- [WHAT NEEDS TO BE DONE]:
Using the entries below, copy out all lines where "participant" is found.
----- RECORDS FOR PROCESSING -----
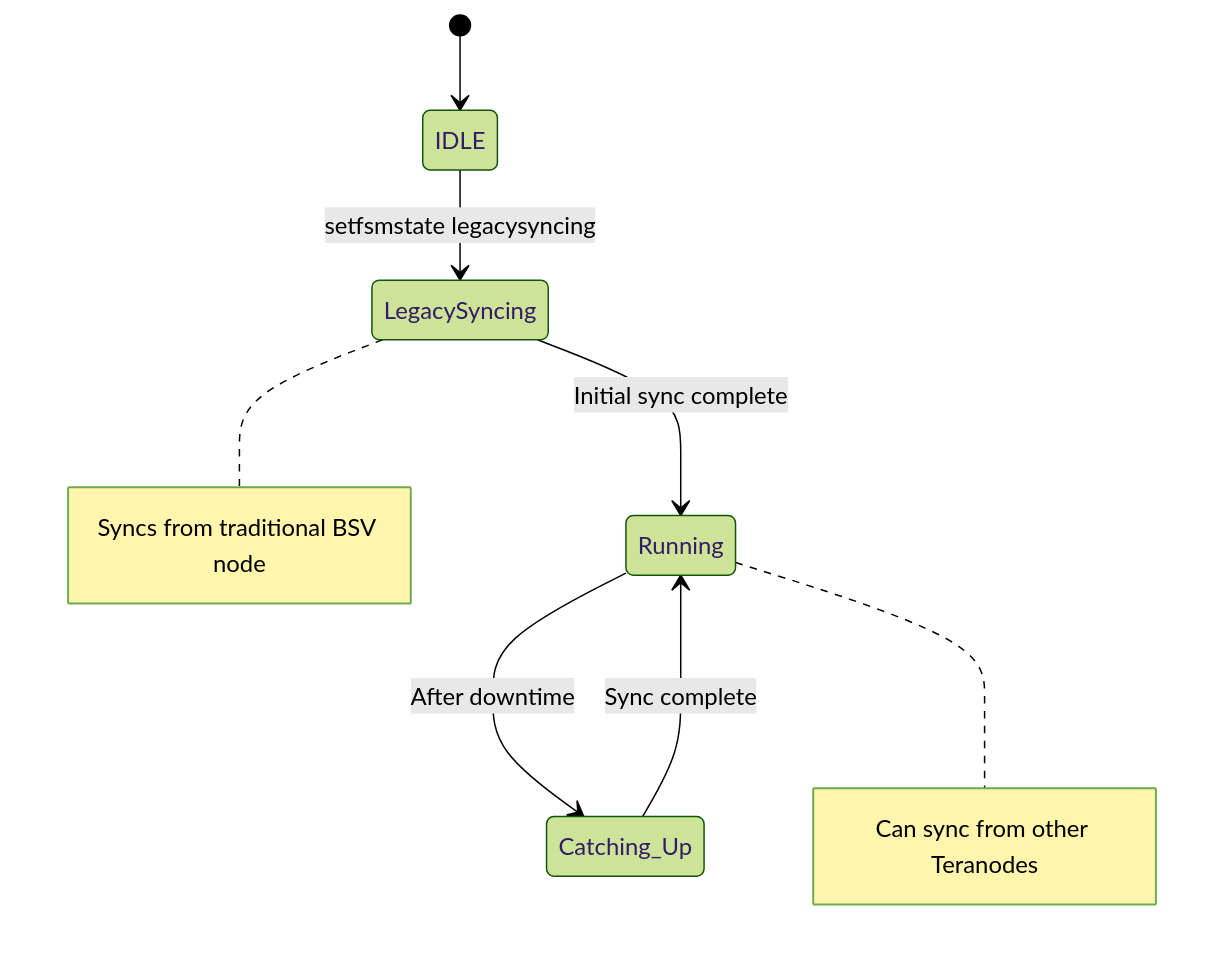
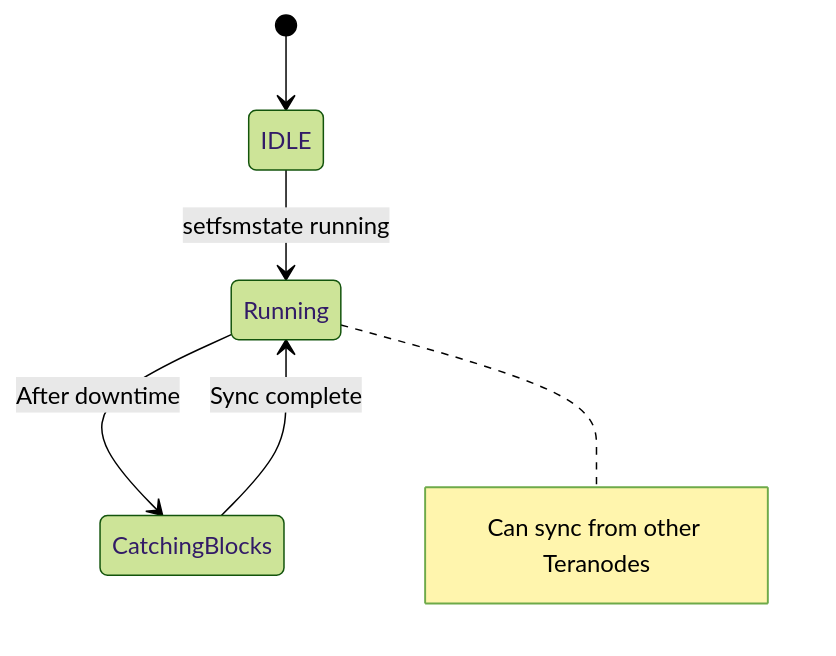
Before and after one commit to icellan/teranode: the diagram in howto/miners/img/mermaid/syncStateFlow.mermaid, drawn with Mermaid (forest theme). The commit also changed 250 other files, not shown here.

```diff
--- a/howto/miners/img/mermaid/syncStateFlow.mermaid
+++ b/howto/miners/img/mermaid/syncStateFlow.mermaid
@@ -1,14 +1,9 @@
 stateDiagram-v2
     [*] --> IDLE
-    IDLE --> LegacySyncing: setfsmstate legacysyncing
-    LegacySyncing --> Running: Initial sync complete
-    Running --> Catching_Up: After downtime
-    Catching_Up --> Running: Sync complete
-
-    note right of LegacySyncing
-        Syncs from traditional BSV node
-    end note
+    IDLE --> Running: setfsmstate running
+    Running --> CatchingBlocks: After downtime
+    CatchingBlocks --> Running: Sync complete
 
     note right of Running
         Can sync from other Teranodes
     end note
```
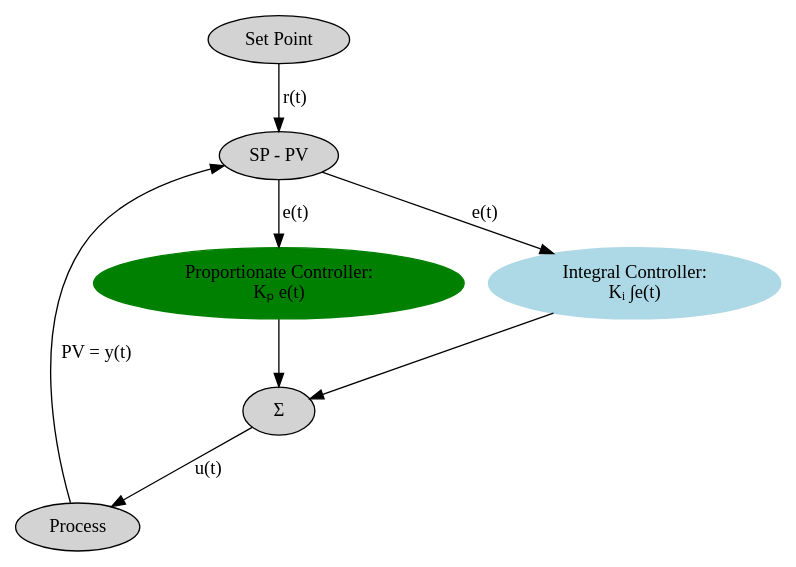
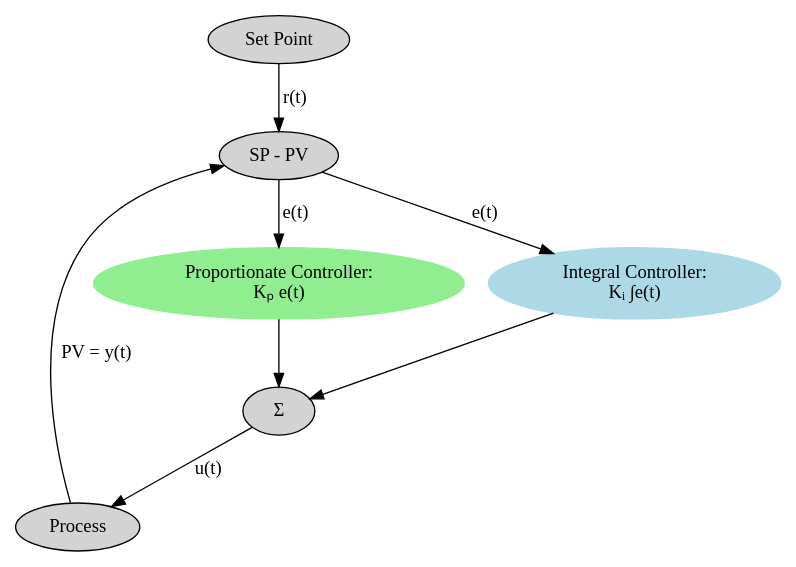
Before and after one commit to brain-fuel-co/feedback: the diagram in pid-dotfiles/pi-controller.dot, drawn with Graphviz. The commit also changed 7 other files, not shown here.

```diff
--- a/pid-dotfiles/pi-controller.dot
+++ b/pid-dotfiles/pi-controller.dot
@@ -1,17 +1,17 @@
 digraph PI {
     node [style=filled];
     SP [label="Set Point"];
     PR [label="Process"];
     S1 [label="SP - PV"];
-    P  [color=green,label="Proportionate Controller:\nKₚ e(t)"];
+    P  [color=lightgreen,label="Proportionate Controller:\nKₚ e(t)"];
     I  [color=lightblue,label="Integral Controller:\nKᵢ ∫e(t)"];
     S2 [label="Σ"];
 
     SP -> S1 [label="r(t)"];
     PR -> S1 [label="PV = y(t)"];
     S1 -> P  [label="e(t)"];
     S1 -> I  [label="e(t)"];
     P  -> S2;
     I  -> S2;
     S2 -> PR [label="u(t)"];
 }
```
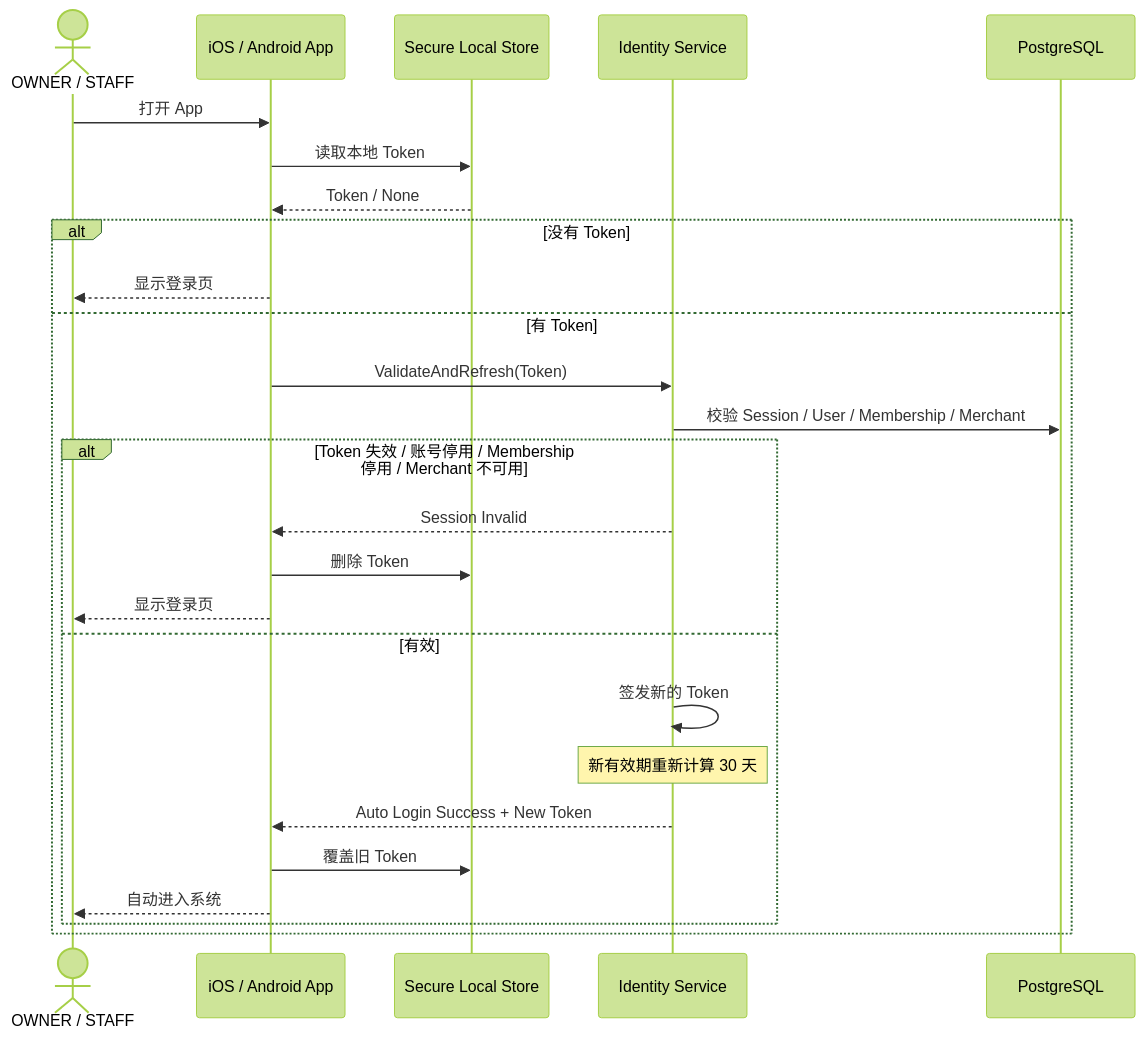
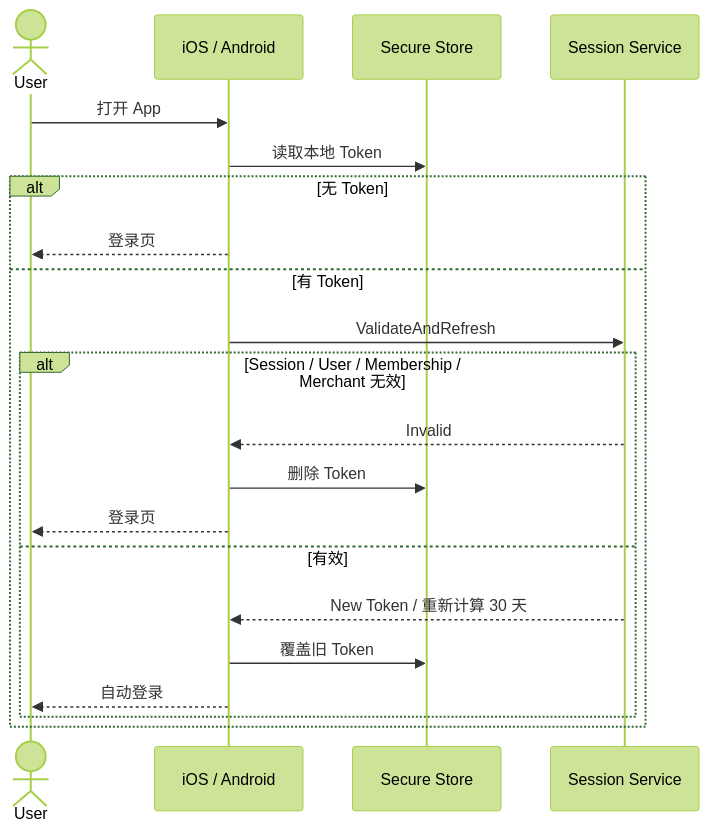
One commit to sxyq/mastergoods changed the third of 3 diagrams in docs/system-design/01-账户与身份/02-登录与会话.md. Above: the diagram before and after it, drawn with Mermaid (forest theme). The commit also changed other lines of this file and 10 other files, not shown here.

````diff
--- a/docs/system-design/01-账户与身份/02-登录与会话.md
+++ b/docs/system-design/01-账户与身份/02-登录与会话.md
@@ -93,31 +60,26 @@
 ```mermaid
 sequenceDiagram
-    actor U as OWNER / STAFF
-    participant APP as iOS / Android App
-    participant STORE as Secure Local Store
-    participant IAM as Identity Service
-    participant DB as PostgreSQL
+    actor U as User
+    participant APP as iOS / Android
+    participant STORE as Secure Store
+    participant IAM as Session Service
 
     U->>APP: 打开 App
     APP->>STORE: 读取本地 Token
-    STORE-->>APP: Token / None
 
-    alt 没有 Token
-        APP-->>U: 显示登录页
+    alt 无 Token
+        APP-->>U: 登录页
     else 有 Token
-        APP->>IAM: ValidateAndRefresh(Token)
-        IAM->>DB: 校验 Session / User / Membership / Merchant
+        APP->>IAM: ValidateAndRefresh
 
-        alt Token 失效 / 账号停用 / Membership 停用 / Merchant 不可用
-            IAM-->>APP: Session Invalid
+        alt Session / User / Membership / Merchant 无效
+            IAM-->>APP: Invalid
             APP->>STORE: 删除 Token
-            APP-->>U: 显示登录页
+            APP-->>U: 登录页
         else 有效
-            IAM->>IAM: 签发新的 Token
-            Note over IAM: 新有效期重新计算 30 天
-            IAM-->>APP: Auto Login Success + New Token
+            IAM-->>APP: New Token / 重新计算 30 天
             APP->>STORE: 覆盖旧 Token
-            APP-->>U: 自动进入系统
+            APP-->>U: 自动登录
         end
     end
 ```
````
-----
- [REPLY]:
-    participant APP as iOS / Android App
-    participant STORE as Secure Local Store
-    participant IAM as Identity Service
-    participant DB as PostgreSQL
+    participant APP as iOS / Android
+    participant STORE as Secure Store
+    participant IAM as Session Service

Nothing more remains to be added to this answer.